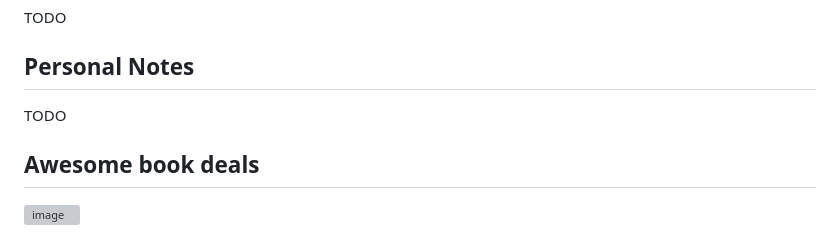
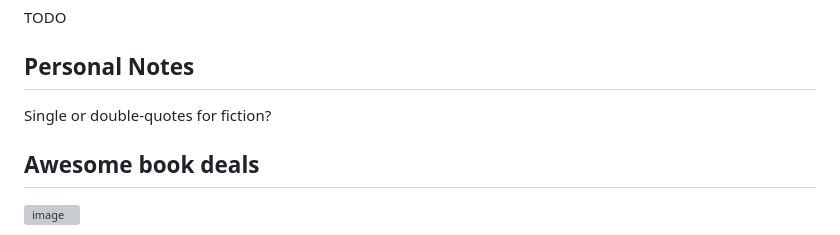
Before and after one commit to pydanny/grimdaniel.com, a Markdown page: pages/newsletter/2026-05-15.md, the part around the change. Drawn GitHub-style; grey boxes are pictures that could not be loaded.

Commit message:
Single quotes

```diff
--- a/pages/newsletter/2026-05-15.md
+++ b/pages/newsletter/2026-05-15.md
@@ -21,7 +21,7 @@ TODO
 
 ## Personal Notes
 
-TODO
+Single or double-quotes for fiction?
 
 ## Awesome book deals
 
```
────────────────
[PROBLEM DESCRIPTION] What is needed is an exact repeat of every entry above, with the pictures left out.

[REPLY]
Before and after one commit to pydanny/grimdaniel.com, a Markdown page: pages/newsletter/2026-05-15.md, the part around the change. Drawn GitHub-style; grey boxes are pictures that could not be loaded.

Commit message:
Single quotes

```diff
--- a/pages/newsletter/2026-05-15.md
+++ b/pages/newsletter/2026-05-15.md
@@ -21,7 +21,7 @@ TODO
 
 ## Personal Notes
 
-TODO
+Single or double-quotes for fiction?
 
 ## Awesome book deals
 
```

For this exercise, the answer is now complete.